When the sun is shining on a windowed room, it can be hard to tell if the lights are on inside. It may even seem like those lights are broken, their glow insignificant in comparison to the daylight.
Stanton’s stellar performance dims my impression of the rest.
That’s my impression of Confessional, a later Tennessee Williams play transplanted from 70s California to modern day England. The venue is transplanted, too, into a simple, but functional bar. The dive bar is Williams’ chosen scene, and the audience enters as well. This leads to cool opportunities. The bartender takes drink orders as the audience walks in, and some of the audience get to join the cast around the bar tables. One cast member even flirts with the audience on the sly. It’s reminiscent of Jim Cartwright’s Two; the scene, the bar, is essential as a place where different segments of the population come together to be dramatically dissected.
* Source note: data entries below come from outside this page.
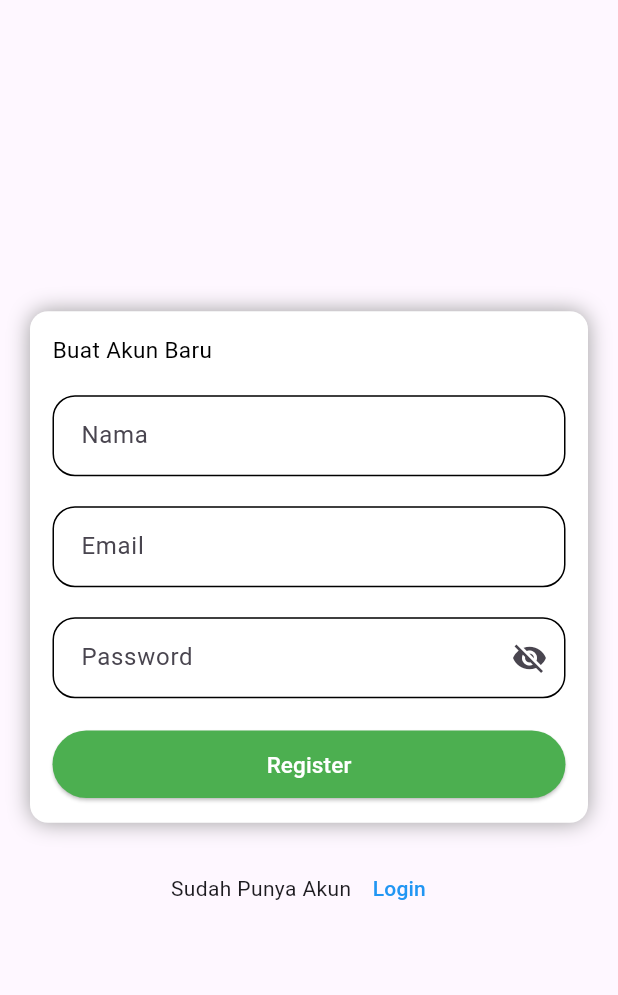
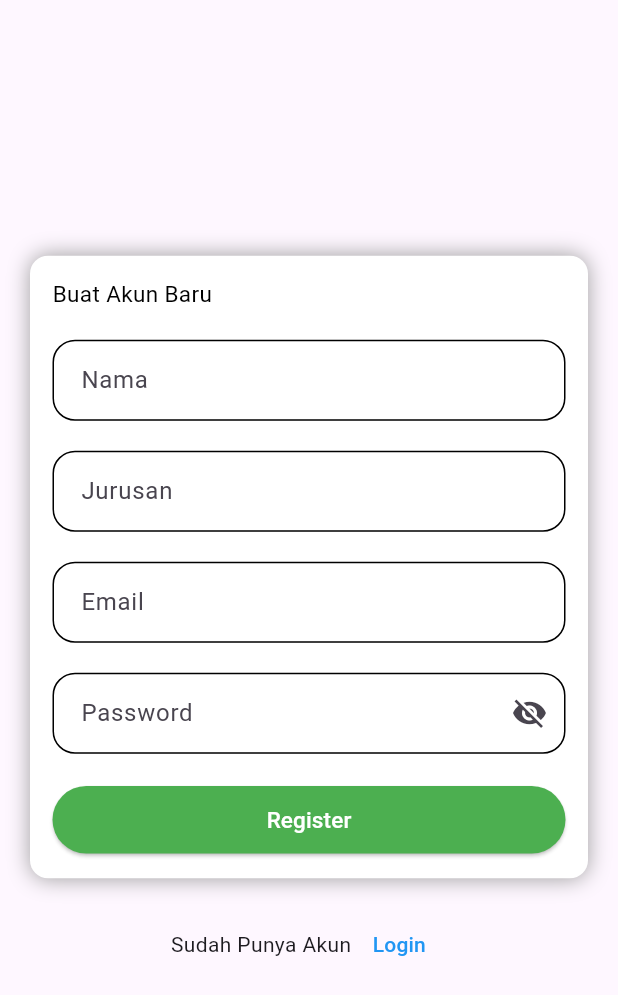
Before and after one commit to Rifai015/Auth-Firebase, a Flutter app: the RegisterScreen screen opened directly, on a phone screen of 412 x 824 dp. Shown: the top 995 px of the screen. Run offline on Flutter 3.47's test engine with Material 3 defaults, Android fonts, the phone set to English and light mode, and no system bars; our stand-ins replace cloud_firestore, equatable, firebase_auth, firebase_core, flutter_bloc, google_fonts; accounts and stored records are empty.

Commit message:
perubahan cubbit

```diff
--- a/lib/register_screen.dart
+++ b/lib/register_screen.dart
@@ -2,7 +2,6 @@ import 'package:flutter/material.dart';
 
 import 'button-navigation/halaman_bottom.dart';
 import 'login_screen.dart';
-
 
 class RegisterScreen extends StatefulWidget {
   const RegisterScreen({super.key});
@@ -13,6 +12,9 @@ class RegisterScreen extends StatefulWidget {
 
 class _RegisterScreenState extends State<RegisterScreen> {
   final TextEditingController txtNama = TextEditingController(
+    text: "",
+  );
+  final TextEditingController txtJurusan = TextEditingController(
     text: "",
   );
   final TextEditingController txtEmail = TextEditingController(
@@ -107,6 +109,45 @@ class _RegisterScreenState extends State<RegisterScreen> {
                         ),
                         controller: txtNama,
                         keyboardType: TextInputType.name,
+                      ),
+                      const SizedBox(
+                        height: 20,
+                      ),
+                      TextField(
+                        decoration: InputDecoration(
+                          focusedBorder: OutlineInputBorder(
+                            borderRadius: BorderRadius.circular(
+                              15,
+                            ),
+                            borderSide: const BorderSide(
+                              color: Colors.yellow,
+                            ),
+                          ),
+                          enabledBorder: OutlineInputBorder(
+                            borderRadius: BorderRadius.circular(
+                              15,
+                            ),
+                            borderSide: const BorderSide(
+                              color: Colors.black,
+                            ),
+                          ),
+                          border: OutlineInputBorder(
+                            borderRadius: BorderRadius.circular(
+                              15,
+                            ),
+                          ),
+                          labelText: "Jurusan",
+                          hintText: "Tuliskan Jurusan Kamu",
+                          hintStyle: const TextStyle(
+                            fontSize: 13,
+                            color: Colors.grey,
+                          ),
+                          contentPadding: const EdgeInsets.all(
+                            15,
+                          ),
+                        ),
+                        controller: txtJurusan,
+                        keyboardType: TextInputType.text,
                       ),
                       const SizedBox(
                         height: 20,
@@ -230,9 +271,7 @@ class _RegisterScreenState extends State<RegisterScreen> {
                               Navigator.push(
                                 context,
                                 MaterialPageRoute(
-                                  builder: (context) => const HalamanBottom(
-
-                                  ),
+                                  builder: (context) => const HalamanBottom(),
                                 ),
                               );
                             }
```
Also changed, not shown: lib/cubit/auth_cubit.dart (added, +80 -0 lines), lib/cubit/auth_state.dart (added, +34 -0 lines), lib/service/auth_service.dart (+61 -1 lines), lib/service/user_service.dart (+3 -9 lines).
The cast are about what you’d expect from the scene: a doctor with no legal license and a drinking problem, an emotionally-troubled girl with wandering hands, and a man living off the virility of his member. And at the center, Leona. Lizzie Stanton plays marvellously as one of Williams’ tragic heroines. The character feels like a lower-class Blanche DuBois, or an unmarried Maggie Pollitt, with that same emotional intensity and brutal honesty. Stanton grounds Williams’ often poetic, always complex speeches with a down-to-earth reality. She stumbles around the room in perfect control of the scene. She laughs, cries and drinks with such vivacity that it is often impossible to look anywhere else on stage.
But like the sun on a windowed room, Stanton’s stellar performance dims my impression of the rest. There are highlights: Ray Bethley brings a worn-out resignation to the bartender, Monk. Abi McLoughlin strikes a real emotional chord towards the end of the play in her performance as the doctor. But largely it feels flat. It feels unreal and awkward.
The difference between the US and UK ways of speaking is more than an accent. It’s more than just switching ‘r’ and ‘e’ at the ends of words, or adding or dropping the ‘u’ from ‘humour’ or ‘honour’. The two countries have distinctive terms, rhythms, and patterns of speech. Shakespeare is adaptable because the audience accepts the antiquity of the language, and because his distinctive rhythm (iambic pentameter) is easily adjustable. But with a modern playwright, shipping his work across the Atlantic makes those differences apparent.
That, I believe, is my problem with many of the performances in Confessional. The compromise between distinctively American dialogue and distinctively British voices creates characters that don’t sound like anyone, and many of the actors are unable to convincingly overcome this dilemma. Despite a powerhouse leading performance, Confessional is uncomfortable in its own skin.